Suharto blames speculators, El Nino
President says these two factors are responsible for region’s economic turmoil.
PRESIDENT Suharto has blamed currency speculators and the El Nino climatic phenomenon for the region’s recent economic turbulence.
The two had brought “economic and social damage” to Indonesia and other Asian countries, he said at the closing of the 103rd conference of the Organisation of Petroleum Exporting Countries here on Monday.
Directing a broadside at currency speculators in particular, he said that the “hard work and sacrifices of countries over several decades are being wiped out overnight” by their trading activities.
He said: “Currency trading, which brings huge profits to traders, can cause tremendous losses to nations.
“Most countries would be susceptible to such attacks as most currencies had been transformed into a commodity, and were not a mere medium of exchange.”
Mr Suharto’s comments follow on the heels of those of Malaysian Prime Minister Mahathir Mohamad, who has lashed out repeatedly at currency speculators for plaguing Asia with a financial crisis.
Over the past few months, the value of the Indonesian, Thai, Filipino and Malaysian currencies crumbled under the assault of speculators.
Mr Suharto stopped short of calling for controls on currency speculation, saying that Indonesia, “with other friendly countries and financial institutions, is taking the appropriate measures to weather the storm”.
The Indonesian government, for example, had attempted to prop up the rupiah and restore confidence with tight liquidity and high interest rates.
It also received a pledge of US$23 billion (S$36.8 billion) from the International Monetary Fund.
Mr Suharto said that economic woes in Indonesia and other countries were compounded by the worst drought to hit Indonesia in 50 years, which was brought about by El Nino.
“This has been the main factor for the forest fires in several regions causing social and economic losses not only for Indonesia, but also for our neighbouring countries,” he said.
He touched on the same point again yesterday at a conference at the Institute of Technology in Bandung, underscoring the point that the dry season was responsible for the fires.

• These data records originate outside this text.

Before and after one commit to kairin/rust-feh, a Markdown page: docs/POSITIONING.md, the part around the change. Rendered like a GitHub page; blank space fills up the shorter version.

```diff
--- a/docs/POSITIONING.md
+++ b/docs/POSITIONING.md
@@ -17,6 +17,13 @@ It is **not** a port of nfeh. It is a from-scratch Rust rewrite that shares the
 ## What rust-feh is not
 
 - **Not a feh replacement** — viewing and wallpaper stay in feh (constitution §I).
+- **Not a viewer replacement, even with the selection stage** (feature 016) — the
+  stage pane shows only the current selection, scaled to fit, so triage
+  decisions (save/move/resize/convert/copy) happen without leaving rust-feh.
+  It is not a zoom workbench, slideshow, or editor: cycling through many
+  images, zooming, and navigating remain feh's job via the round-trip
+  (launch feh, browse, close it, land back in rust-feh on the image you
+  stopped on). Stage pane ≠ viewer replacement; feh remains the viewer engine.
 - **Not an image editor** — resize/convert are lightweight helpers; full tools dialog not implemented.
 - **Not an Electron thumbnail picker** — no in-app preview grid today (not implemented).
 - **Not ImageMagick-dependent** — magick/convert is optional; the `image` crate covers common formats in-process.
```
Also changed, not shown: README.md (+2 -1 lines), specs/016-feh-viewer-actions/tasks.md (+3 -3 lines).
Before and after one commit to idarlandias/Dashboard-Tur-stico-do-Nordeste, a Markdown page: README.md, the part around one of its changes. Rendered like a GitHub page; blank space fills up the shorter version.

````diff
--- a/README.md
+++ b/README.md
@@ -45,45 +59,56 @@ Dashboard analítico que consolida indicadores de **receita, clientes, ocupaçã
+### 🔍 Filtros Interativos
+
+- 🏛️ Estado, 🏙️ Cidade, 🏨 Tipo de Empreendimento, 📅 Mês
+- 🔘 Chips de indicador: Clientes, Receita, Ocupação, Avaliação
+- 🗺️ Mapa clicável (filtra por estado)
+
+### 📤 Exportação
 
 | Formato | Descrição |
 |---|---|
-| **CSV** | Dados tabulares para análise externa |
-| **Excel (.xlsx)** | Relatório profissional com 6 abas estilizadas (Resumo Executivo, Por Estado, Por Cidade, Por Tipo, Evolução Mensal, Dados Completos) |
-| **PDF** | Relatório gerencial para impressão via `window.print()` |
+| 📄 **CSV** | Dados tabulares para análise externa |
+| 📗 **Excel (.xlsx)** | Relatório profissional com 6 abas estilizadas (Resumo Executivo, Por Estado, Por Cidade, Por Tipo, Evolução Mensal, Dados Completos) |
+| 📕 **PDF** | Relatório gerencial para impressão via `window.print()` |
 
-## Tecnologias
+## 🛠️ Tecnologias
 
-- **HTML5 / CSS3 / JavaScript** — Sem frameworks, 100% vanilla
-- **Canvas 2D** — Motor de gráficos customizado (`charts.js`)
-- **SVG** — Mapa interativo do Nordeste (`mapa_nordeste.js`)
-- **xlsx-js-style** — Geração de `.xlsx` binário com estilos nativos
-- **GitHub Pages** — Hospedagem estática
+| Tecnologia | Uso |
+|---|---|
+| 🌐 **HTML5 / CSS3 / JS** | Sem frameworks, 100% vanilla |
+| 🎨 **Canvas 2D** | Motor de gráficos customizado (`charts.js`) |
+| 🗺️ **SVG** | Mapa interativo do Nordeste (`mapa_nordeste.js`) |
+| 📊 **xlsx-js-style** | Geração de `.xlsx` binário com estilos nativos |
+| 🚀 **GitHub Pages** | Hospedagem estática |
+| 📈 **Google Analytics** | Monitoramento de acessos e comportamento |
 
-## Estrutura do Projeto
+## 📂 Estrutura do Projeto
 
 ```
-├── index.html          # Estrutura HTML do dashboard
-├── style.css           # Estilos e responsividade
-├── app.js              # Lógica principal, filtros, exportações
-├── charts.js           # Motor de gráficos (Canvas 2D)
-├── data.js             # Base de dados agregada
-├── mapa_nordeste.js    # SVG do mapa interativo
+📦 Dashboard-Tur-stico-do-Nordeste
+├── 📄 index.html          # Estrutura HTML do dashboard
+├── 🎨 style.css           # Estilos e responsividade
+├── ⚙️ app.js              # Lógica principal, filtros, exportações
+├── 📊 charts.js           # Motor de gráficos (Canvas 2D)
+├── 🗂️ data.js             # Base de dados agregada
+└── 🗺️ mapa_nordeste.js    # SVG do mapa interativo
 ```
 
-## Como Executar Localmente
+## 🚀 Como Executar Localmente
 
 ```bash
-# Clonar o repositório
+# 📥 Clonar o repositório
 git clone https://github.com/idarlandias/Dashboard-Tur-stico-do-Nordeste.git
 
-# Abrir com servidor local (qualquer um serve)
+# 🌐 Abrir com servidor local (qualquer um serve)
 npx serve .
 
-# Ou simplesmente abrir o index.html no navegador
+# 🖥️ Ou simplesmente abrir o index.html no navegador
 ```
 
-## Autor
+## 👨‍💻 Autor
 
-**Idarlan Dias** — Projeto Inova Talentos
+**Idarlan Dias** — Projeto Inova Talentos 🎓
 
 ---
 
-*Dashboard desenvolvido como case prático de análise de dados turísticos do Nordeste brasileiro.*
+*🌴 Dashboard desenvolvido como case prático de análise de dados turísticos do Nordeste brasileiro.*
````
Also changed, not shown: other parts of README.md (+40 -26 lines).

El Nino is a climatic phenomenon which sucks moisture from the western side of the Pacific Ocean, disrupting normal weather patterns and inducing prolonged dry spells.